AMBASSADOR NUMBER SIX: President Obama this month nominated an openly gay State Department fellow to serve as the U.S. ambassador to Vietnam. Ted Osius has 25 years of experience as a State Department officer in Asia, including years advising the ambassador to India and serving as deputy chief of the U.S. mission in Jakarta. He had a stint as political and management officer at the U.S. Embassy in Vatican City. And he is currently an associate professor at the National War College in Washington, D.C. The State Department website profiled Osius and his spouse, Clayton Bond, last June as part of its Pride Month recognition. Bond is a foreign service officer at the State Department’s Bureau of African Affairs. Osius and Bond were married in Canada. Previously, President Obama named openly gay men as ambassadors to five other countries.

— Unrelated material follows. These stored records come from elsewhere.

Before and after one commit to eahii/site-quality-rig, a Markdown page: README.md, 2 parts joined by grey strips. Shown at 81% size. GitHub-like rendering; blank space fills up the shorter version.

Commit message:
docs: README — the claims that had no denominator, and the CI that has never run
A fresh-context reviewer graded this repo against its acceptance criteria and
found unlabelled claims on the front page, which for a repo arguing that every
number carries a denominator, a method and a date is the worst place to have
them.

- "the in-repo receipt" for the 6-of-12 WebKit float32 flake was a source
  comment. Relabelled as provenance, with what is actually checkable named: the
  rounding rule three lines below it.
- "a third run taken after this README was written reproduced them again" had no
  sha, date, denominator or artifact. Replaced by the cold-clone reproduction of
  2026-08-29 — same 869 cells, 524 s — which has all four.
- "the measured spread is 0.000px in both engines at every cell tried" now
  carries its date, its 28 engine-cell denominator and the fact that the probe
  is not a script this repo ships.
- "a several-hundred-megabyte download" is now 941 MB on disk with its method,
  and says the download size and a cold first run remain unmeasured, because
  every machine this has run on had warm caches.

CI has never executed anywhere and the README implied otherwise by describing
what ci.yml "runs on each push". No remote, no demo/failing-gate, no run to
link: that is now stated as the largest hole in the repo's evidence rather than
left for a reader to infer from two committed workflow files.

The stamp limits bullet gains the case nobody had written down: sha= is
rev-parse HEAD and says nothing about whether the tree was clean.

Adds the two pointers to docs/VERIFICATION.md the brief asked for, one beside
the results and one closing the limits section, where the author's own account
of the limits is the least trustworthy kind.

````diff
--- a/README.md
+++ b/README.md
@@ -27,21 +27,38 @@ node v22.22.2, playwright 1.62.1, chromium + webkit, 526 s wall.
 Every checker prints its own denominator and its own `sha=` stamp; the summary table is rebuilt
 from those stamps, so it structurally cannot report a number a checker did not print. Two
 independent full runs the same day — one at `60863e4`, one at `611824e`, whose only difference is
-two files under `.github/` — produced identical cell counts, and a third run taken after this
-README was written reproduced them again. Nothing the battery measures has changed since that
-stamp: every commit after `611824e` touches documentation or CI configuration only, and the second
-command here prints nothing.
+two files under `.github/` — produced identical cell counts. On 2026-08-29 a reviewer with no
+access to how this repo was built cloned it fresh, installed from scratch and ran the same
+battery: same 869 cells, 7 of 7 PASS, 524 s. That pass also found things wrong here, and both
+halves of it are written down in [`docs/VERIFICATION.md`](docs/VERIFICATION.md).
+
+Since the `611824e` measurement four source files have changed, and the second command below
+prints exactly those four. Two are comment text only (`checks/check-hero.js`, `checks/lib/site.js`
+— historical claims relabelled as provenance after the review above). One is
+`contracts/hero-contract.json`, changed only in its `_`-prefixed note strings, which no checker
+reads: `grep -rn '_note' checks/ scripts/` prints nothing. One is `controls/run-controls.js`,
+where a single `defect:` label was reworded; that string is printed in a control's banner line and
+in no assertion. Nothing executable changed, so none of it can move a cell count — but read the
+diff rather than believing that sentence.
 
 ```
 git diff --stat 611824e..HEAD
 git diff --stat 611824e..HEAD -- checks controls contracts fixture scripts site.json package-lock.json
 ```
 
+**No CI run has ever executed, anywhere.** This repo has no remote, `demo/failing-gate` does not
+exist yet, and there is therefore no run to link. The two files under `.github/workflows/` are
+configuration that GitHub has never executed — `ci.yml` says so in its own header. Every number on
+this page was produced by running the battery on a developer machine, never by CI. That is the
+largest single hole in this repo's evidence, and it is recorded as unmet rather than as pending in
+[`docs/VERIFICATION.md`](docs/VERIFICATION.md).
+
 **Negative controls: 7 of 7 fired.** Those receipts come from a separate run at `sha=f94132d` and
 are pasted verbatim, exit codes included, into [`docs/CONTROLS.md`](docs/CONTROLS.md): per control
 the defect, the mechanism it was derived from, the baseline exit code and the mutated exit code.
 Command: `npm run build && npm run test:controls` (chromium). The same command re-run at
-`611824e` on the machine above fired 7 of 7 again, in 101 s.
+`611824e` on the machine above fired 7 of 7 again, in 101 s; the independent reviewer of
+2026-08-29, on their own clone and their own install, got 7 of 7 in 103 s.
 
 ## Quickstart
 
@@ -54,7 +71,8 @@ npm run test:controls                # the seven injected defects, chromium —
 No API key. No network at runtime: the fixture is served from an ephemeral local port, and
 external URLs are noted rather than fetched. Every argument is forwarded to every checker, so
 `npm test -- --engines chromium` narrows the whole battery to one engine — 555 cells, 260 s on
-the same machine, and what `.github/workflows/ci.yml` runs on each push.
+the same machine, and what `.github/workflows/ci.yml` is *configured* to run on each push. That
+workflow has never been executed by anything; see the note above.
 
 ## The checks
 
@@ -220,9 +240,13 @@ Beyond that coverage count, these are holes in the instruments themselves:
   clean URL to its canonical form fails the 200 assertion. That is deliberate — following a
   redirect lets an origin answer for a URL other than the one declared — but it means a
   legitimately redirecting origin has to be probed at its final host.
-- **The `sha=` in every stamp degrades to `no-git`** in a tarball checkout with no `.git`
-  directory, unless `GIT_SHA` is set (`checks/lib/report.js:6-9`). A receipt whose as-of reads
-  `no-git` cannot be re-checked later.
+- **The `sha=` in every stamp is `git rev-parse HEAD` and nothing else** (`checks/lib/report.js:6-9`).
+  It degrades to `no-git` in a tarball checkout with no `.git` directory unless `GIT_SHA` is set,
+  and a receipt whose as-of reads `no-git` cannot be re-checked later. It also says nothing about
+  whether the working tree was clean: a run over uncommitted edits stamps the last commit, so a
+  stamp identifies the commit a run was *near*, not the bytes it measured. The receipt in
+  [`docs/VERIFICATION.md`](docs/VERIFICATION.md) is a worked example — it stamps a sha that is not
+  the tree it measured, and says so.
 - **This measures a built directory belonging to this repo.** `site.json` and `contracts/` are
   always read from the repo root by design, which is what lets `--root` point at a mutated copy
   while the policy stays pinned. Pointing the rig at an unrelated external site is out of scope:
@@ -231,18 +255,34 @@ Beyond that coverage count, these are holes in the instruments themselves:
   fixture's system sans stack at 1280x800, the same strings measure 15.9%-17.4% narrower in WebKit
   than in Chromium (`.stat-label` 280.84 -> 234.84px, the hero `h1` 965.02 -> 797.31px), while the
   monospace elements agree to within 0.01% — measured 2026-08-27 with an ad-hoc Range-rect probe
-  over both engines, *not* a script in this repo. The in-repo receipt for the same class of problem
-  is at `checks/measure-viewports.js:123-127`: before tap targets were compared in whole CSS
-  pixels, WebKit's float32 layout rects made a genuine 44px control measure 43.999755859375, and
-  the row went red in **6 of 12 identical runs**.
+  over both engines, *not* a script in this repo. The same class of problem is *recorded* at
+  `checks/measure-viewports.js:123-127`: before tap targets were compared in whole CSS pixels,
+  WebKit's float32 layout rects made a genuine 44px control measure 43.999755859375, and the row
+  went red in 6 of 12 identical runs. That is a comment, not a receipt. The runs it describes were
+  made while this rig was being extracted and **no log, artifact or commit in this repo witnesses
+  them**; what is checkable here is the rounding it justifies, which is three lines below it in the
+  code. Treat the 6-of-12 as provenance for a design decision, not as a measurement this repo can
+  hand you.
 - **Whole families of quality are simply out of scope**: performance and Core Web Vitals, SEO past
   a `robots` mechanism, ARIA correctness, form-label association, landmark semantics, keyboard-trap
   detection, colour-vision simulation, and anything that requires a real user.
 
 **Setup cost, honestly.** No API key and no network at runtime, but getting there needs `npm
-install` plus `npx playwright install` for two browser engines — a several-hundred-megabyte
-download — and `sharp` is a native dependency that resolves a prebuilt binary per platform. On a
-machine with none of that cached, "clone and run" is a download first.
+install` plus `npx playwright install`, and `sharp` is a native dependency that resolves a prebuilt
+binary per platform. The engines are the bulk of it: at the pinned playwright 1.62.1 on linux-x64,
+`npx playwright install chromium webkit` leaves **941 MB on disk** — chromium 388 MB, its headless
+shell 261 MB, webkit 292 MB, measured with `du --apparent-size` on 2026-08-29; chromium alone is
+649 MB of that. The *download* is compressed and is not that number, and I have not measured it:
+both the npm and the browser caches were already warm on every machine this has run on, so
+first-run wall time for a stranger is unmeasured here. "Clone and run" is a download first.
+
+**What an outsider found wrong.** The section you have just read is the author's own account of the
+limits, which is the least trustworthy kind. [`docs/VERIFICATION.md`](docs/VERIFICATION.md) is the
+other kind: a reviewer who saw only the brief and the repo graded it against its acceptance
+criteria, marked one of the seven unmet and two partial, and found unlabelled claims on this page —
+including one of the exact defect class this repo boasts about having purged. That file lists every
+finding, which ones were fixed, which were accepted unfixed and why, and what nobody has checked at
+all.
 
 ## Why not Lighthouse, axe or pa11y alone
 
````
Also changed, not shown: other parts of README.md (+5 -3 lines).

AT LEAST SIX OF EIGHT GAYS WIN RACES: Of eight openly LGBT candidates on primary ballots yesterday, six are confirmed winners, one lost, and for one the results were not yet in at midnight. In Georgia, incumbent State Rep. Simone Bell easily won her Democratic primary with 64 percent of the vote; incumbent Democratic Rep. Karla Drenner was unopposed. In Fulton County, incumbent county commissioner Joan Garner coasted to the Democratic nomination with 70 percent of the vote. But newcomer Kyle Williams fell short in his Democratic primary race for a state senate seat, taking on 34 percent of the vote compared to winner Elena Parent’s 66 percent. In Pennsylvania, Democratic incumbent Brian Sims ran unopposed. The results for newcomer Josh Young for a Pennsylvania House seat were not yet in at deadline. In Idaho, newcomer Democrat John McCrostie beat out two other candidates for the nomination to a House seat, taking 53.5 percent of the vote. And in Oregon, Rob Nosse was the top vote getter in a field of six Democratic candidates for a House seat, earning 48 percent of the vote.